▼
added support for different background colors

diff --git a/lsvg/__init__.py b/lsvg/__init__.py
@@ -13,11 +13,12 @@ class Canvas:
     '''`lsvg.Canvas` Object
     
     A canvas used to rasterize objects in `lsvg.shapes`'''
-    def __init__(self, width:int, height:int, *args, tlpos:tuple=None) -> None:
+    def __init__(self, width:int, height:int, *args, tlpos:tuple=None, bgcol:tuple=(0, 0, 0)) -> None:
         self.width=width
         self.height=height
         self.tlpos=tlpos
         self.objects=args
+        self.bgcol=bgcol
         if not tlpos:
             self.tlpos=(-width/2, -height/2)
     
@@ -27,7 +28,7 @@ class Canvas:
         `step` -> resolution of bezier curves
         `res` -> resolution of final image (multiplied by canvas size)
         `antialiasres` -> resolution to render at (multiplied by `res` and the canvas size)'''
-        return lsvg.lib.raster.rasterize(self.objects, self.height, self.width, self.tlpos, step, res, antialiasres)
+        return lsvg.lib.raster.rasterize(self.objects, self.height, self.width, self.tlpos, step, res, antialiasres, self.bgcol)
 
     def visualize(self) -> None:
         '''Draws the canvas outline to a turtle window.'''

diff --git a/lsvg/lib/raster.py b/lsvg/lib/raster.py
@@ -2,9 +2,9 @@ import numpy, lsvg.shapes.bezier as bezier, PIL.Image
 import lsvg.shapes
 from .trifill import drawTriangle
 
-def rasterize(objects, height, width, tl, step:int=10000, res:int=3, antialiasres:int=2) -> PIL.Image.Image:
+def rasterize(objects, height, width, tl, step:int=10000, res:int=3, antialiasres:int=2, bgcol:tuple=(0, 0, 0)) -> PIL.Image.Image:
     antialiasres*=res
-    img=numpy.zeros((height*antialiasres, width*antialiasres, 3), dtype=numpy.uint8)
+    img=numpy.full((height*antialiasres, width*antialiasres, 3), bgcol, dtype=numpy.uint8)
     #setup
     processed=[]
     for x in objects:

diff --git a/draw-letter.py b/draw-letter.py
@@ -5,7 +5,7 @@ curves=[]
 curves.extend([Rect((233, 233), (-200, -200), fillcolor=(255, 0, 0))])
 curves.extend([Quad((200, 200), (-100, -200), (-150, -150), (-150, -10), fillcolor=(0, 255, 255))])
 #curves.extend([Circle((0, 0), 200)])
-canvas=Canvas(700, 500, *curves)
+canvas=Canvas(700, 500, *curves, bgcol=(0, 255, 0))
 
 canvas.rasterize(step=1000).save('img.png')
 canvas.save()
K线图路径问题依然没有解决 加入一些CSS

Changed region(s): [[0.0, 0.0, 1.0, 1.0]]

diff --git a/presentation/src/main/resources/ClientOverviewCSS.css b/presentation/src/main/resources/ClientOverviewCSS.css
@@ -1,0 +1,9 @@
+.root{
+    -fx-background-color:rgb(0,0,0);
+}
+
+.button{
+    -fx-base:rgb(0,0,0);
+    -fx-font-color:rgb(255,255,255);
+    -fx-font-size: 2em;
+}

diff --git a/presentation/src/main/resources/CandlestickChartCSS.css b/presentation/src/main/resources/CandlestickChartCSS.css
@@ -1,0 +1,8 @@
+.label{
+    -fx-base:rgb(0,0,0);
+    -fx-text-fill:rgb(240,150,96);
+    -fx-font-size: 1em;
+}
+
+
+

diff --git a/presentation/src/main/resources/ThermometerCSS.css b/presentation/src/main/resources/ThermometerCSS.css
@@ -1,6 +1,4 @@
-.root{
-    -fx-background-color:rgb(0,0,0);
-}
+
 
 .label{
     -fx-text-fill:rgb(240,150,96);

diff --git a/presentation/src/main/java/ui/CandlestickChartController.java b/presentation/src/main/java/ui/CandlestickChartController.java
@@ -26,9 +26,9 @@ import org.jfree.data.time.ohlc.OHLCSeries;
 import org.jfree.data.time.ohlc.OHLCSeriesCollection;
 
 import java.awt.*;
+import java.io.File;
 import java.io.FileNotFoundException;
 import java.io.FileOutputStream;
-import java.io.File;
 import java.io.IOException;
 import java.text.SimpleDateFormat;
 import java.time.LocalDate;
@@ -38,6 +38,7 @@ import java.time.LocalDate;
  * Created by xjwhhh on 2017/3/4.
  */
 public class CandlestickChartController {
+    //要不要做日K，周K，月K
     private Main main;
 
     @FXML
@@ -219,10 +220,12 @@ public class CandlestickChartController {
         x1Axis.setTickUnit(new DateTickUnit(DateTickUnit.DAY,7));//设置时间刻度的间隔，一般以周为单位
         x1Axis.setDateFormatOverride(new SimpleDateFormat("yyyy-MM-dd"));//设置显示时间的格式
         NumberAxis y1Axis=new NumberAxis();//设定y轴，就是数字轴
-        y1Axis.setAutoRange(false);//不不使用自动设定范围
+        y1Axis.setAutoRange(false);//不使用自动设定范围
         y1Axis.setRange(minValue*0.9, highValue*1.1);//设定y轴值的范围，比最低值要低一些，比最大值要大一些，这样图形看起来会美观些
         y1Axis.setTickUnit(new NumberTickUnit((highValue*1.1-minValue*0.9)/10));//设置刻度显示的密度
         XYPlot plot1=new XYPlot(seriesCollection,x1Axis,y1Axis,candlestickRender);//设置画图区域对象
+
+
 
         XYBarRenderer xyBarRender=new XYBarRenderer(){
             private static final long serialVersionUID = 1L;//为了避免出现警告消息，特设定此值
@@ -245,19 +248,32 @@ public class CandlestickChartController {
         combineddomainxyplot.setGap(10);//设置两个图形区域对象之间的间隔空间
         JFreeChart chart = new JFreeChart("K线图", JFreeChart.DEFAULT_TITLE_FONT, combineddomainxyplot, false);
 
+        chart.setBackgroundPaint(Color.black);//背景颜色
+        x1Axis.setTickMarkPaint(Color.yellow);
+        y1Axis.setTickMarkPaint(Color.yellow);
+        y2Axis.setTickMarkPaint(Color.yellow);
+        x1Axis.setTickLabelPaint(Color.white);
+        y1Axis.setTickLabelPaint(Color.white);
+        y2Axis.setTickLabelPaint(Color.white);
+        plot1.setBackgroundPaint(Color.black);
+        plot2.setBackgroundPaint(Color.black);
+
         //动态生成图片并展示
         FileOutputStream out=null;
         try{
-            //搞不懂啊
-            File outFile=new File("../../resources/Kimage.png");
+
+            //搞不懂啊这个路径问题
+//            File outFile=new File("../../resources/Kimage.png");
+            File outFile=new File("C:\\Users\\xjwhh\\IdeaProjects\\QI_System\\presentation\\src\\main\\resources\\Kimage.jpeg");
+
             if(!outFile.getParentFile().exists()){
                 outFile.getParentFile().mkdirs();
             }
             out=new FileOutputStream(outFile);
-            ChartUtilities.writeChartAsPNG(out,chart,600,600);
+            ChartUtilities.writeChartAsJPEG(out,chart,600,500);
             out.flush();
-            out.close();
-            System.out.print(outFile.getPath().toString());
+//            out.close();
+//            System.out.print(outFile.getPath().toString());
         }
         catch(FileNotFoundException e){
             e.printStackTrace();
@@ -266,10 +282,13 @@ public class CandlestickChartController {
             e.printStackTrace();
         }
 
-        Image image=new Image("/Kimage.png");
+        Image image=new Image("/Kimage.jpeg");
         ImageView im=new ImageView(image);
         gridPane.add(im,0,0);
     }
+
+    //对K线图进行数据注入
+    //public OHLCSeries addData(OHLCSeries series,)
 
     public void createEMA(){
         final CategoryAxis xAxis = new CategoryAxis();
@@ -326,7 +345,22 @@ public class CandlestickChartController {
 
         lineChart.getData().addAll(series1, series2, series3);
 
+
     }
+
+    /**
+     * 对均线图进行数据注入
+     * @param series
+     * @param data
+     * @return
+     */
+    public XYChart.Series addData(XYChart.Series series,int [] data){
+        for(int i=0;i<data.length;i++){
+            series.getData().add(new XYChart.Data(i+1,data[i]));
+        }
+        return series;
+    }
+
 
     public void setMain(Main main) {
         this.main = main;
▲
• _Action item_: Search the data above for the word "tuple", then gather each line in which it appears.

• _Your solution_:
-    def __init__(self, width:int, height:int, *args, tlpos:tuple=None) -> None:
+    def __init__(self, width:int, height:int, *args, tlpos:tuple=None, bgcol:tuple=(0, 0, 0)) -> None:
+def rasterize(objects, height, width, tl, step:int=10000, res:int=3, antialiasres:int=2, bgcol:tuple=(0, 0, 0)) -> PIL.Image.Image:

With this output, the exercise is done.